Stories define how we think, play, and understand our lives. In this comprehensive and readable book — already a classic statement of the aesthetics of digital media, acclaimed by practitioners and theorists alike — Janet Murray shows how the computer is reshaping the stories we live by.Murray discusses the unique properties and pleasures of digital environments and connects them with the traditional satisfactions of narrative. She analyzes the dramatic satisfaction of participatory stories and considers what would be necessary to move interactive fiction from the formats of childish games and confusing labyrinths into a mature and compelling art form. Through a blend of imagination and techno-wizardry, Murray provides both readers and writers with a guide to the storytelling of the future.
House of Leaves – Once you get to about page 120, take this book to a cafe to read. Trust me, the looks you’ll receive as you hold up your compact will be worth it. At the narrative level, House of Leaves is a pretty creepy story, but Danielewski doesn’t stop there. There are layers and layers of visual and textual components and narrative paths that shape how you read the various levels of the story (it’s like book-ception; it’s a book about a man’s discovery of a academic journal about a documentary about a house that expands from the inside – whew!), which is one of my all-time favorites!

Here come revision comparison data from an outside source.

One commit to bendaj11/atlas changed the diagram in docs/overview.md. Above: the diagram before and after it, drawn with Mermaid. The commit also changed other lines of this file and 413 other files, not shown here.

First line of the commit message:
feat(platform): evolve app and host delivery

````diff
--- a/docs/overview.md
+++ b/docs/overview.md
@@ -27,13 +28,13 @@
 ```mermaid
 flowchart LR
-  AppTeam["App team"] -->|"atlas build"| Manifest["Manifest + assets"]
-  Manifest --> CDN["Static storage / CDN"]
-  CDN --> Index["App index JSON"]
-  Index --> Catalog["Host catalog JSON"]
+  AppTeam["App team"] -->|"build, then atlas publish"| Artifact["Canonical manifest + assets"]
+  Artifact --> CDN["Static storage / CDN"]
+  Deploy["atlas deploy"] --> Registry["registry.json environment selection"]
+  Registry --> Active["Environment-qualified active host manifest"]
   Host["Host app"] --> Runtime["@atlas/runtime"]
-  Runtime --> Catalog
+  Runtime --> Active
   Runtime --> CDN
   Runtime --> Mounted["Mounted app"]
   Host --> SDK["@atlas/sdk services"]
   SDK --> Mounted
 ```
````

Reality Hunger: A Manifesto – Similar to Steal Like an Artist, Reality Hunger tackles what being creative means in a digital age, with Sheilds often employing the very tactics he talks about to make his own point.